The Foreign Ministers of Russia, Armenia and Azerbaijan will meet today to attempt a mediation of Armenian-Azerbaijani tensions.
Today’s meeting comes amid renewed border clashes in the Nagorno Karabakh region. Notably absent from the meeting is a representative from Turkey—a country that traditionally backs Azerbaijan in its conflicts with Armenia. The absence of Turkey may be an attempt by Russia to sway Azerbaijan towards its sphere of influence and away from Turkey. A closer Azerbaijan-Russian relationship could help Russia compensate for a reduced ability to act in the region due to its ongoing war with Ukraine. Russia’s strategy is likely an attempt to counter European and Turkish attempts to further isolate Russia by swaying traditionally pro-Russian Armenia.
Still, Putin’s strategy is unlikely to succeed. Azerbaijan and its Turkish allies are instead more likely to exploit Russia’s distraction and force Armenia into an unfavorable agreement or instigate clashes in Nagorno Karabakh. Following the 2020 Nagorno Karabakh conflict, Azerbaijan gained control over the majority of the disputed areas giving it the advantage in peace talks. While Russia maintains a peacekeeping force in the region which deters direct aggression, expect Azerbaijan to continue to test Armenian and Russian resolve through provocations.

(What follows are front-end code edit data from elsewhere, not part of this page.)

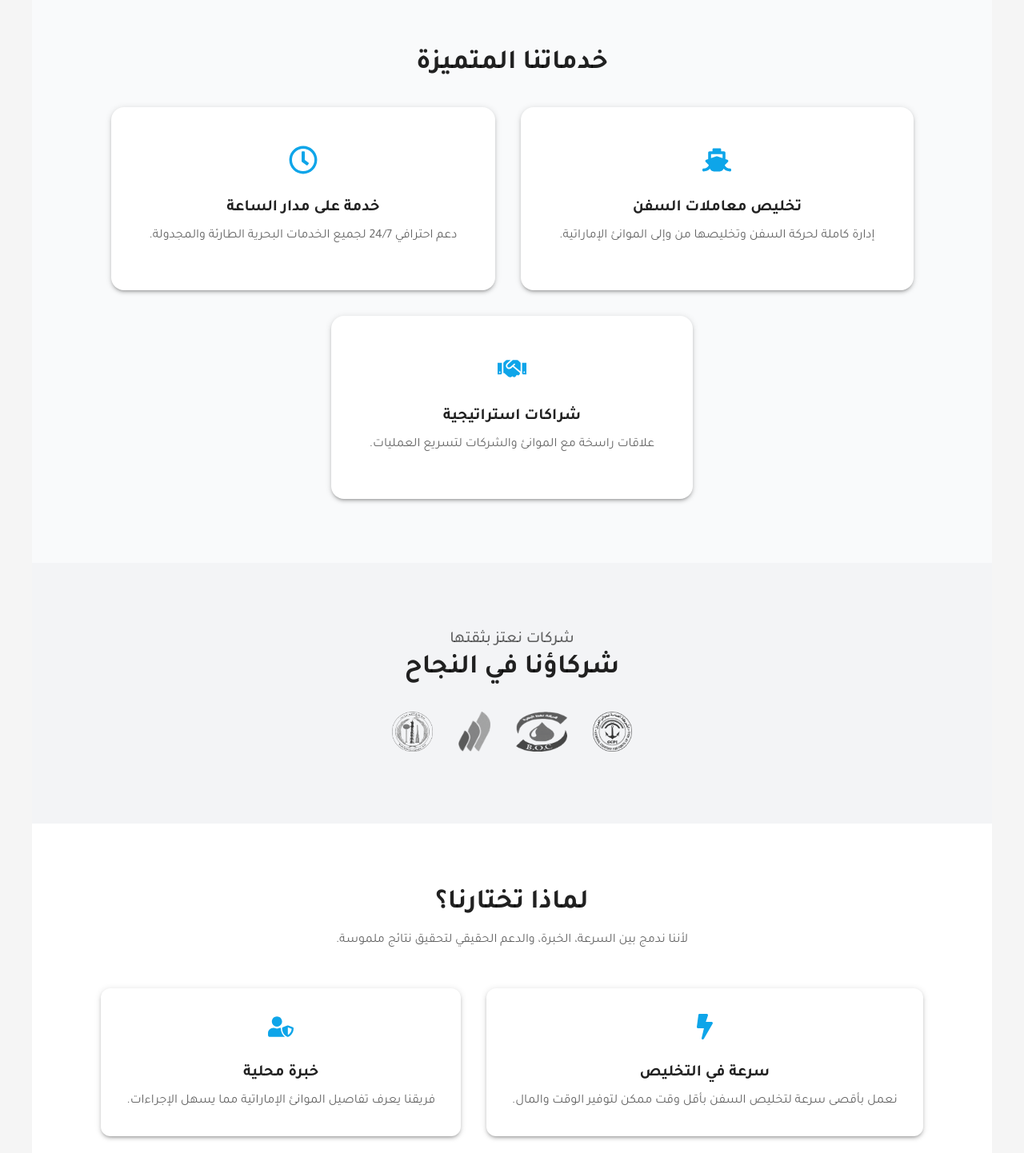
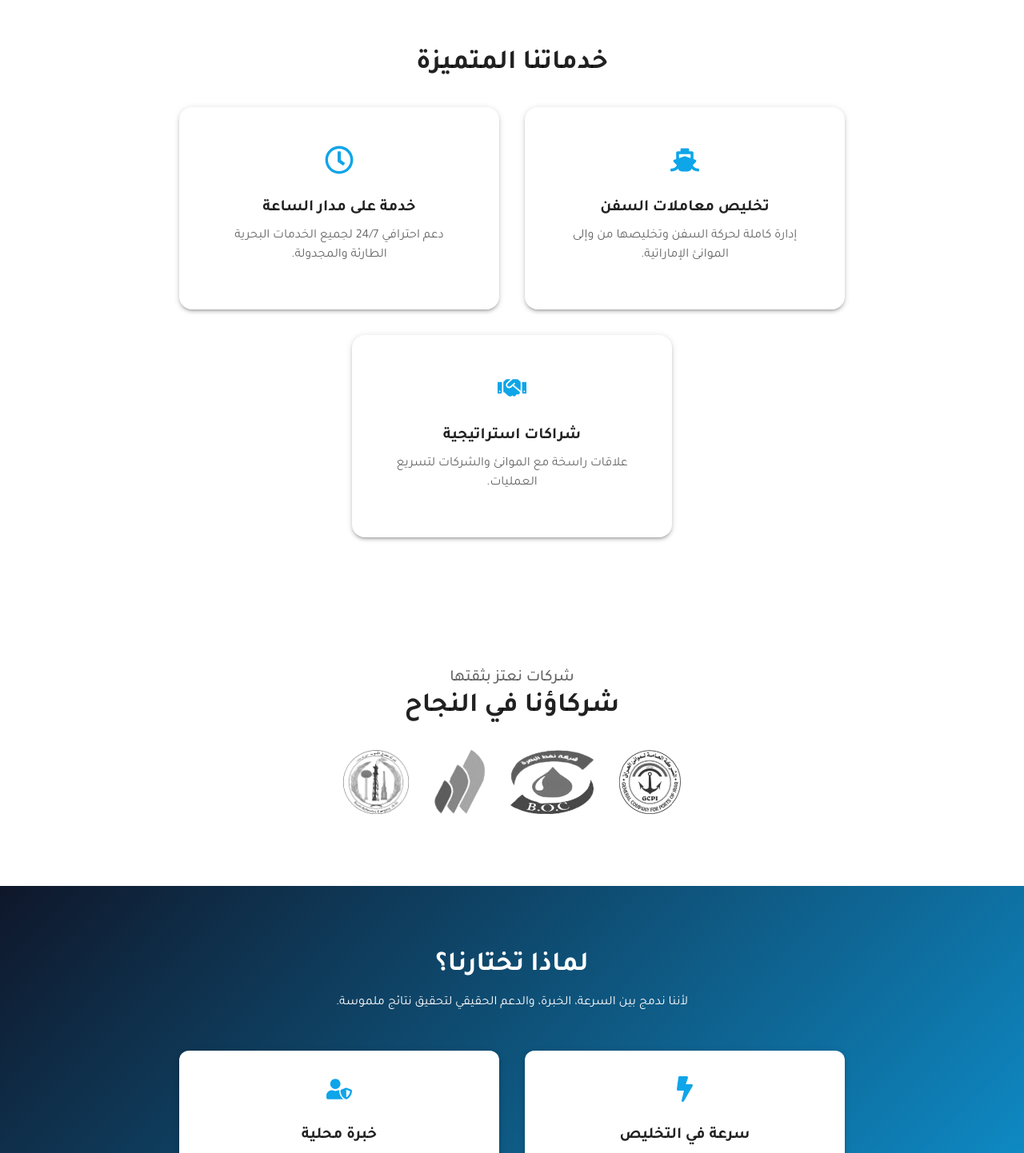
Before and after one commit to MuhammedQR/marine-agency-landing-page, a React (Vite) app: page / in a window 1280 px wide. Shown: the part 820-2262 px from the top of the page at 80% size. Built offline with nearby package versions, Linux system fonts and the light colour scheme.

Commit message:
🔧 fix in mobile

```diff
--- a/src/App.jsx
+++ b/src/App.jsx
@@ -14,13 +14,13 @@ function App() {
       <CssBaseline />
       <Box
         sx={{
-          bgcolor: "#f5f5f5",
+          bgcolor: "#fff",
           minHeight: "100vh",
           display: "flex",
           flexDirection: "column",
         }}
       >
-       <Container maxWidth="lg" sx={{ px: { xs: 0 } }}>
+       {/* <Container maxWidth="lg" sx={{ px: { xs: 0 } }}> */}
 
           <Navbar />
           <HeroSection />
@@ -28,7 +28,7 @@ function App() {
           <TrustedBy />
           <WhyUsSection />
           <ContactSection />
-        </Container>
+        {/* </Container> */}
         <Footer />
       </Box>
     </>
--- a/src/components/FeaturesSection.jsx
+++ b/src/components/FeaturesSection.jsx
@@ -1,5 +1,12 @@
 import React from "react";
-import { Box, Grid, Typography, Card, CardContent } from "@mui/material";
+import {
+  Box,
+  Grid,
+  Typography,
+  Card,
+  CardContent,
+  Container,
+} from "@mui/material";
 import { motion } from "framer-motion";
 import { FaShip, FaRegClock, FaHandshake } from "react-icons/fa";
 
@@ -23,7 +30,8 @@ const services = [
 
 const FeaturesSection = () => {
   return (
-    <Box id="features" sx={{ py: 10, px: 3, backgroundColor: "#f9fafb" }}>
+    <Box id="features" sx={{ py: 10, px: 3 }}>
+      {/* <Container maxWidth="lg"> */}
       <Typography variant="h4" align="center" fontWeight="bold" gutterBottom>
         خدماتنا المتميزة
       </Typography>
@@ -39,6 +47,8 @@ const FeaturesSection = () => {
               <Card
                 sx={{
                   height: "100%",
+                  maxWidth: "400px",
+
                   textAlign: "center",
                   p: 4,
                   borderRadius: 4,
@@ -53,7 +63,9 @@ const FeaturesSection = () => {
                   <Typography variant="h6" fontWeight="bold" gutterBottom>
                     {service.title}
                   </Typography>
-                  <Typography color="text.secondary">{service.description}</Typography>
+                  <Typography color="text.secondary">
+                    {service.description}
+                  </Typography>
                 </CardContent>
               </Card>
             </motion.div>
--- a/src/components/HeroSection.jsx
+++ b/src/components/HeroSection.jsx
@@ -1,5 +1,5 @@
 import React from "react";
-import { Box, Typography, Button, Stack } from "@mui/material";
+import { Box, Typography, Button, Stack, Container } from "@mui/material";
 import { motion } from "framer-motion";
 
 const HeroSection = () => {
@@ -16,6 +16,21 @@ const HeroSection = () => {
         justifyContent: "center",
         textAlign: "center",
         px: 3,
+        position: "relative",
+      }}
+    >
+      <Container
+        maxWidth="lg"
+        sx={{
+          px: { xs: 0 },
+          minHeight: "100vh",
+          background: "linear-gradient(135deg, #0f172a, #0ea5e9)",
+          color: "white",
+          display: "flex",
+          alignItems: "center",
+          justifyContent: "center",
+          textAlign: "center",
+          // px: 3,
           position: "relative",
         }}
       >
@@ -47,10 +62,15 @@ const HeroSection = () => {
               fontSize: { xs: "1rem", md: "1.2rem" },
             }}
           >
-          نحن نسهّل حركة السفن التجارية في الموانئ الإماراتية بخدمات احترافية وسريعة 24/7 — تواصل معنا الآن لبدء تعاون استراتيجي.
+            نحن نسهّل حركة السفن التجارية في الموانئ الإماراتية بخدمات احترافية
+            وسريعة 24/7 — تواصل معنا الآن لبدء تعاون استراتيجي.
           </Typography>
 
-        <Stack direction={{ xs: "column", sm: "row" }} spacing={2} justifyContent="center">
+          <Stack
+            direction={{ xs: "column", sm: "row" }}
+            spacing={2}
+            justifyContent="center"
+          >
             <Button
               variant="contained"
               size="large"
@@ -83,6 +103,7 @@ const HeroSection = () => {
             </Button>
           </Stack>
         </motion.div>
+      </Container>
     </Box>
   );
 };
--- a/src/components/Navbar.jsx
+++ b/src/components/Navbar.jsx
@@ -68,7 +68,9 @@ const Navbar = () => {
           backdropFilter: elevate ? "blur(8px)" : "none",
         }}
       >
-        <Container>
+        <Container
+        maxWidth="lg"
+        >
           <Toolbar sx={{ justifyContent: "space-between", p: { xs: 2 } }}>
             {!isMobile && (
               <Box sx={{ display: "flex", gap: 3, alignItems: "center" }}>
--- a/src/components/TrustedBy.jsx
+++ b/src/components/TrustedBy.jsx
@@ -26,7 +26,7 @@ const logos = [
 
 const TrustedBy = () => {
   return (
-    <Box id="trusted" sx={{ py: 10, backgroundColor: "#f3f4f6", px: 3 }}>
+    <Box id="trusted" sx={{ py: 10, px: 3 }}>
       <Typography variant="h6" color="text.secondary" align="center">
         شركات نعتز بثقتها
       </Typography>
@@ -42,7 +42,7 @@ const TrustedBy = () => {
               alt={logo.name}
               style={{
                 maxWidth: "100%",
-                height: "50px",
+                height: "80px",
                 objectFit: "contain",
                 filter: "grayscale(1)",
                 opacity: 0.8,
--- a/src/components/WhyUsSection.jsx
+++ b/src/components/WhyUsSection.jsx
@@ -6,7 +6,7 @@ const features = [
   {
     icon: <FaBolt size={32} />,
     title: "سرعة في التخليص",
-    desc: "نعمل بأقصى سرعة لتخليص السفن بأقل وقت ممكن لتوفير الوقت والمال.",
+    desc: "نعمل بأقصى سرعة لتخليص السفن بأقل وقت ممكن لتوفير .",
   },
   {
     icon: <FaUserShield size={32} />,
@@ -22,11 +22,19 @@ const features = [
 
 const WhyUsSection = () => {
   return (
-    <Box id="whyus" sx={{ py: 10, backgroundColor: "#fff", px: 3 }}>
-      <Typography variant="h4" align="center" fontWeight="bold" gutterBottom>
+    <Box
+      id="whyus"
+      sx={{
+        py: 10,
+        px: 3,
+        background: "linear-gradient(135deg, #0f172a, #0ea5e9)",
+      }}
+    >
+
+      <Typography variant="h4" align="center" fontWeight="bold" gutterBottom color="white">
         لماذا تختارنا؟
       </Typography>
-      <Typography align="center" color="text.secondary" sx={{ mb: 6 }}>
+      <Typography align="center" color="white" sx={{ mb: 6 }}>
         لأننا ندمج بين السرعة، الخبرة، والدعم الحقيقي لتحقيق نتائج ملموسة.
       </Typography>
 
@@ -40,6 +48,7 @@ const WhyUsSection = () => {
                 textAlign: "center",
                 borderRadius: 3,
                 height: "100%",
+                maxWidth:"400px",
                 transition: "all 0.3s ease",
                 "&:hover": {
                   transform: "translateY(-5px)",
```
Lines whose indentation alone changed are shown as unchanged.
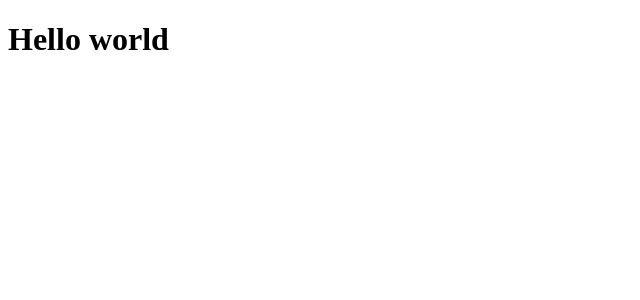
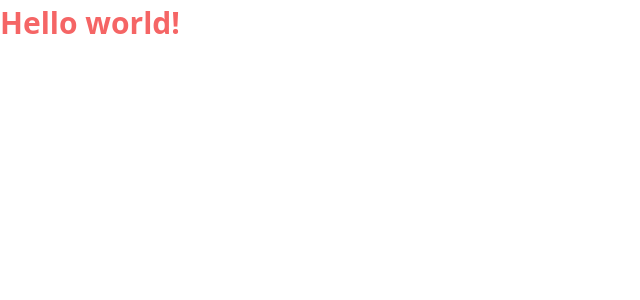
Before and after one commit to lqmanh/silicium, a Next.js app: page / in a window 1280 px wide. Shown: the top 300 px of the page, without its empty margins (0-640 px from the left). Built offline with nearby package versions, Linux system fonts and the light colour scheme.

Commit message:
Add Tailwind

```diff
--- a/package.json
+++ b/package.json
@@ -21,11 +21,14 @@
   },
   "devDependencies": {
     "@babel/plugin-proposal-decorators": "^7.8.3",
+    "@fullhuman/postcss-purgecss": "^2.1.0",
+    "autoprefixer": "^9.7.4",
     "eslint": "^6.8.0",
     "eslint-config-prettier": "^6.10.0",
     "eslint-plugin-prettier": "^3.1.2",
     "eslint-plugin-react": "^7.19.0",
     "eslint-plugin-react-hooks": "^2.5.0",
-    "prettier": "^1.19.1"
+    "prettier": "^1.19.1",
+    "tailwindcss": "^1.2.0"
   }
 }
--- /dev/null
+++ b/postcss.config.js
@@ -0,0 +1,15 @@
+const purgecss = [
+  '@fullhuman/postcss-purgecss',
+  {
+    content: ['./components/**/*.js', './pages/**/*.js'],
+    defaultExtractor: (content) => content.match(/[\w-/:]+(?<!:)/g) || []
+  }
+]
+
+module.exports = {
+  plugins: [
+    'tailwindcss',
+    'autoprefixer',
+    ...(process.env.NODE_ENV === 'production' ? [purgecss] : [])
+  ]
+}
--- /dev/null
+++ b/src/assets/styles.css
@@ -0,0 +1,5 @@
+@import 'tailwindcss/base';
+
+@import 'tailwindcss/components';
+
+@import 'tailwindcss/utilities';
--- /dev/null
+++ b/src/pages/_app.js
@@ -0,0 +1,7 @@
+import '../assets/styles.css'
+
+const App = ({ Component, pageProps }) => {
+  return <Component {...pageProps} />
+}
+
+export default App
--- a/src/pages/index.js
+++ b/src/pages/index.js
@@ -1,3 +1,3 @@
-const Index = () => <h1>Hello world</h1>
+const Index = () => <h1 className="font-bold text-3xl text-red-500">Hello world!</h1>
 
 export default Index
--- /dev/null
+++ b/tailwind.config.js
@@ -0,0 +1,7 @@
+module.exports = {
+  theme: {
+    extend: {}
+  },
+  variants: {},
+  plugins: []
+}
```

Cian is a Research Analyst and contributes to both Analysis and the Daily Brief. He specializes in Australian and European geopolitics with a particular interest in the strategic autonomy of the EU.